160Want local news?Sign up for the Localist and stay informed Something went wrong. Please try again.subscribeCongratulations! You’re all set! Elizabeth Edwards was diagnosed with breast cancer in the final days of the 2004 campaign, when her husband was the Democratic vice presidential nominee. He announced the diagnosis the day after he and presidential nominee John Kerry lost the election. Democratic presidential candidate John Edwards on Wednesday visited the doctor with his wife, Elizabeth, who is recovering from breast cancer. He said they would hold a news conference in their hometown today to discuss her health. Campaign officials refused to answer any questions about what the Edwardses learned at the doctor’s appointment or how it might affect his candidacy.
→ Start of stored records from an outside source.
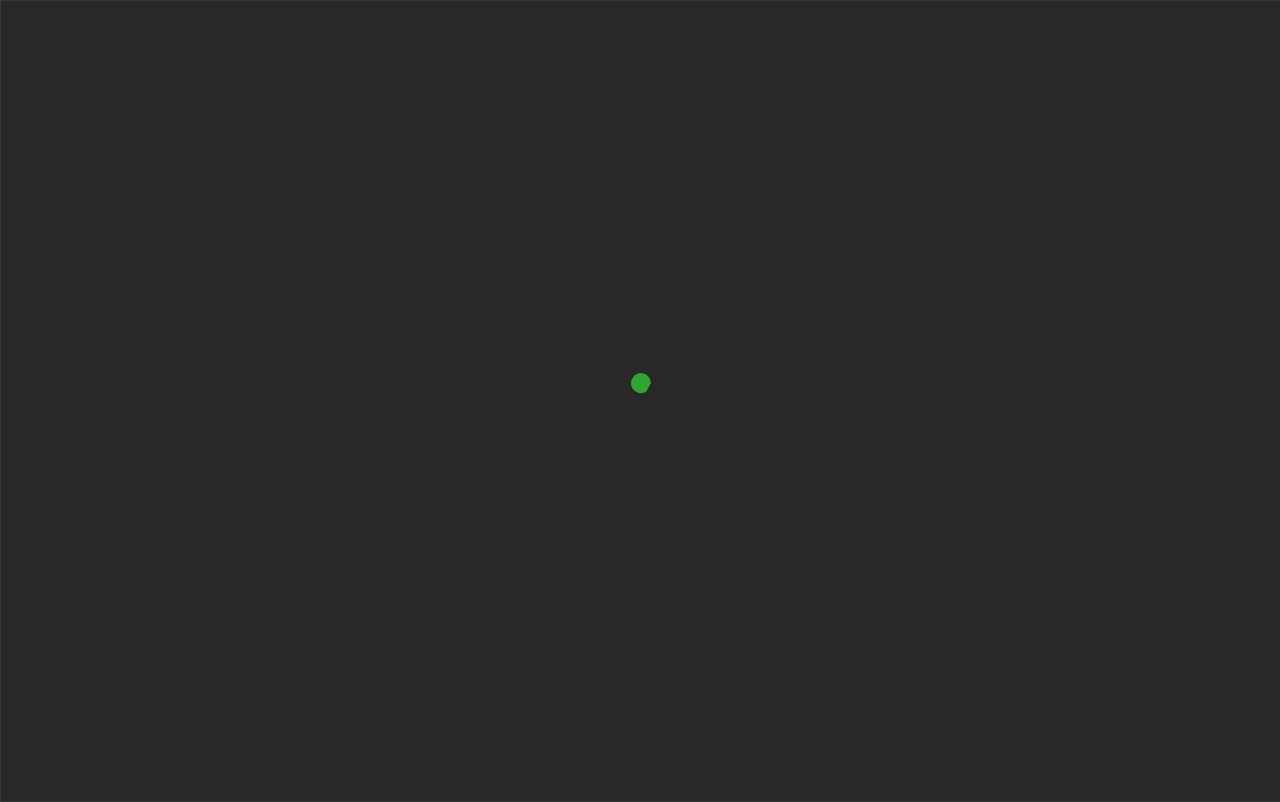
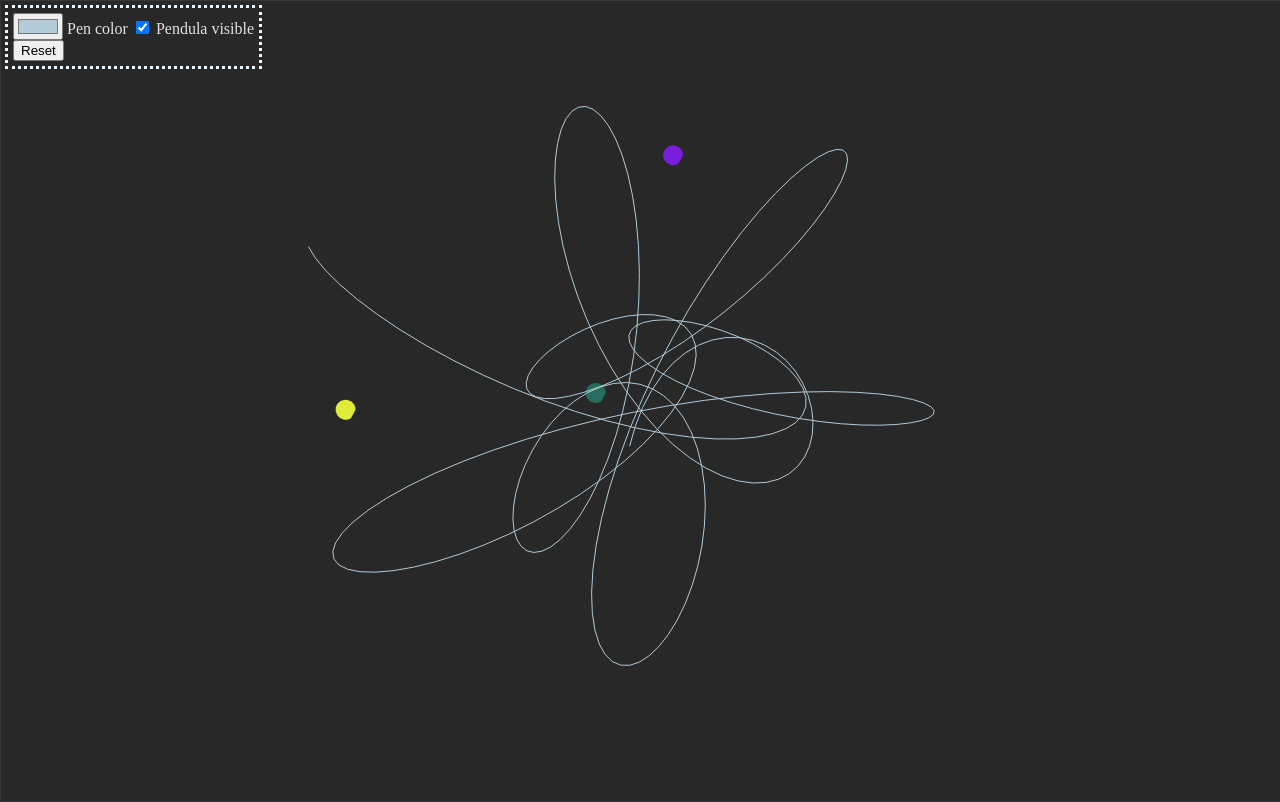
Before and after one commit to zazyzaya/harmonograph, a plain HTML site: page index.html in a window 1280 px wide. Drawn offline with Linux system fonts and the light colour scheme.

Commit message:
prototype working

```diff
--- a/harmonograph.js
+++ b/harmonograph.js
@@ -1,15 +1,28 @@
-const W = window.innerWidth;
-const H = window.innerHeight;
+let W,H;
+let p1,p2,p3;
+var t_frame=null;
+let last_pen_x,last_pen_y
+let pen_viz = true;
 
-const p1 = new Pendulum(W/2,H/2);
+window.onload = function() {
+  W = window.innerWidth;
+  H = window.innerHeight;
 
-// WHY JAVASCRIPT?!?!?
-function mod(x,div) {
-  var rem = x % div;
-  if (rem < 0) {
-    return div+rem;
+  p1 = new Pendulum(W/2,H/4,generateColor());
+  p2 = new Pendulum(W/4,H/2,generateColor());
+  p3 = new Pendulum(W/2,H/2,generateColor());
+
+  [last_pen_x,last_pen_y] = combine_pendula();
+  init();
+};
+
+function generateColor() {
+  let hexSet = "0123456789ABCDEF";
+  let finalHexString = "#";
+  for (let i = 0; i < 6; i++) {
+    finalHexString += hexSet[Math.ceil(Math.random() * 15)];
   }
-  return rem;
+  return finalHexString;
 }
 
 function set_size(canvas_id) {
@@ -20,18 +33,64 @@ function set_size(canvas_id) {
 function init() {
   // Cant do this in css for some reason
   set_size("canvas");
-  window.requestAnimationFrame(trace);
+  set_size("trace");
+  window.requestAnimationFrame(animate);
 }
 
-var t_frame=null;
-function trace() {
-  const ctx = document.getElementById("canvas").getContext("2d");
+function reset() {
+  const ca_ctx = document.getElementById("canvas").getContext("2d");
+  const tr_ctx = document.getElementById("trace").getContext("2d");
+  ca_ctx.clearRect(0, 0, W,H);
+  tr_ctx.clearRect(0, 0, W,H);
 
-  ctx.clearRect(0, 0, W,H);
-  p1.pixel_trail(ctx);
+  p1 = new Pendulum(W/2,H/4,generateColor());
+  p2 = new Pendulum(W/4,H/2,generateColor());
+  p3 = new Pendulum(W/2,H/2,generateColor());
 
-  t_frame = window.requestAnimationFrame(trace);
-
+  [last_pen_x,last_pen_y] = combine_pendula();
 }
 
-init();
+function combine_pendula() {
+  // Translate s.t. center of screen is 0,0
+  // Assumes input vectors are relative to pendula tip
+  let [pen_x,pen_y] = p3.coords(tip=true);
+  pen_x += W/2; pen_y += H/2;
+
+  let [x1,y1] = p1.coords(tip=true);
+  let [x2,y2] = p2.coords(tip=true);
+
+  // This needs to be adjusted if pendula aren't
+  // Orthoganal with pen at intersection
+  return [pen_x +x1+x2, pen_y +y1+y2];
+}
+
+function animate() {
+  p1.update();
+  p2.update();
+  p3.update();
+
+  const ca_ctx = document.getElementById("canvas").getContext("2d");
+  const tr_ctx = document.getElementById("trace").getContext("2d");
+
+  // Draw the weights
+  ca_ctx.clearRect(0, 0, W,H);
+  if (pen_viz) {
+    p1.draw(ca_ctx);
+    p2.draw(ca_ctx);
+    p3.draw(ca_ctx);
+  }
+
+  // Trace the paths
+  let [pen_x, pen_y] = combine_pendula()
+  tr_ctx.beginPath();
+  tr_ctx.strokeStyle = document.getElementById("pen").value;
+
+  tr_ctx.moveTo(last_pen_x, last_pen_y);
+  tr_ctx.lineTo(pen_x, pen_y);
+  tr_ctx.stroke();
+
+  last_pen_x = pen_x;
+  last_pen_y = pen_y;
+
+  t_frame = window.requestAnimationFrame(animate);
+}
--- a/index.html
+++ b/index.html
@@ -2,17 +2,25 @@
 <html>
     <head>
         <link rel="stylesheet" href="style.css">
+        <script src="pendulum.js"></script>
+        <script src="harmonograph.js"></script>
     </head>
     <body>
         <div id="everything">
+            <div id="toolbar">
+                <input type="color" name="pen" id="pen" value="#b4cbd9"/>
+                <label for="pen">Pen color</label>
+                <input type="checkbox" name="pviz" onclick="pen_viz = !pen_viz;" checked>
+                <label for ="pviz">Pendula visible</label>
+                <br>
+                <input type="button" value="Reset" onclick="reset()"/>
+            </div>
             <div id="canvas-container">
                 <canvas id="canvas">
                     Your browser does not support the HTML canvas tag.
                 </canvas>
+                <canvas id="trace"></canvas>
             </div>
         </div>
-        <a id="link"></a>
     </body>
-    <script src="pendulum.js"></script>
-    <script src="harmonograph.js"></script>
 </html>
--- a/pendulum.js
+++ b/pendulum.js
@@ -1,54 +1,57 @@
-function generateColor() {
-    let hexSet = "0123456789ABCDEF";
-    let finalHexString = "#";
-    for (let i = 0; i < 6; i++) {
-      finalHexString += hexSet[Math.ceil(Math.random() * 15)];
-    }
-    return finalHexString;
-  }
-
 class Pendulum {
-    constructor(x,y, l=10, lambda=0.99) {
+    constructor(x,y,c, l=5000,tip_l=1, lambda=0.9999) {
         // X,y are coords when pendulum viewed from above
         this.x = x;
         this.y = y;
+        this.color = c;
+
         this.l = l;
+        this.tip_l = tip_l;
         this.lambda = lambda; // Friction
-
-        this.color = generateColor();
         this.dt = 0.01;
 
         // Angle when observed from the side wrt x
-        this.theta = Math.cos(x / l)
-        this.theta_v = 0;
+        this.theta = Math.random()*0.1 -0.05;
+        this.theta_v = Math.random()/25 - 0.05;
 
         // Angle off of x when obseved from above
         this.phi = Math.tanh(y/x);
-        this.phi_v = 0;
+        this.phi_v = Math.random() * 10 - 5;
+
+        this.last_x = NaN;
+        this.last_y = NaN;
     }
 
-    coords() {
-        let x = this.x + (this.l * Math.sinh(this.theta));
-        let y = this.y + (x * Math.tan(this.phi));
+    coords(tip=false) {
+        let lst = this.l * Math.sin(this.theta);
+        let dx = lst*Math.cos(this.phi);
+        let dy = lst*Math.sin(this.phi)
 
-        return [x,y];
+        if (tip) {
+            // Coords are flipped and have
+            // [x,y]*tip_l magnitude
+            return [-dx*this.tip_l,-dy*this.tip_l];
+        }
+
+        return [this.x+dx, this.y+dy];
     }
 
     update() {
+        let [x,y] = this.coords();
+        this.last_x = x;
+        this.last_y = y;
+
         // Assume g/l = 1
         let a_theta = -Math.sin(this.theta);
         this.theta_v += a_theta;
         this.theta_v *= this.lambda;
         this.theta += this.theta_v*this.dt;
 
-        let a_phi = -Math.sin(this.phi);
-        this.phi_v += a_phi;
-        this.phi_v *= this.lambda;
+        //this.phi_v *= this.lambda;
         this.phi += this.phi_v*this.dt;
-
     }
 
-    pixel_trail(ctx) {
+    draw(ctx) {
         ctx.beginPath();
         ctx.fillStyle = this.color;
 
@@ -57,7 +60,17 @@ class Pendulum {
         let [x,y] = this.coords();
         ctx.arc(x, y, 10, size, 2 * Math.PI, false);
         ctx.fill();
+    }
 
-        this.update();
+    trace(ctx) {
+        ctx.beginPath();
+        ctx.strokeStyle = this.color;
+
+        let size = 0.1;
+        let [x,y] = this.coords();
+
+        ctx.moveTo(this.last_x, this.last_y);
+        ctx.lineTo(x, y);
+        ctx.stroke();
     }
 }
--- a/style.css
+++ b/style.css
@@ -19,5 +19,16 @@ canvas {
     left: 0;
     top: 0;
     border: 1px solid #373737;
-    display: block;  /* <---- As simple as that */
+    display: block;
+    position: absolute;
 }
+
+#toolbar {
+    border-color: aliceblue;
+    border-style: dotted;
+    float: left;
+    position: absolute;
+    margin: 5px;
+    padding: 5px;
+    z-index: 100;
+}
```
Also changed, not shown: 1 other file.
Edwards had cut short a trip to Iowa Tuesday night to be with his wife Wednesday but still attended a barbecue fundraiser later in the evening in their hometown of Chapel Hill, N.C. Campaign officials had said Elizabeth Edwards had a follow-up appointment to a routine test she had Monday. Campaign officials said she had similar follow-ups in the past but they always resulted in a clean bill of health. Campaign officials refused to elaborate Wednesday.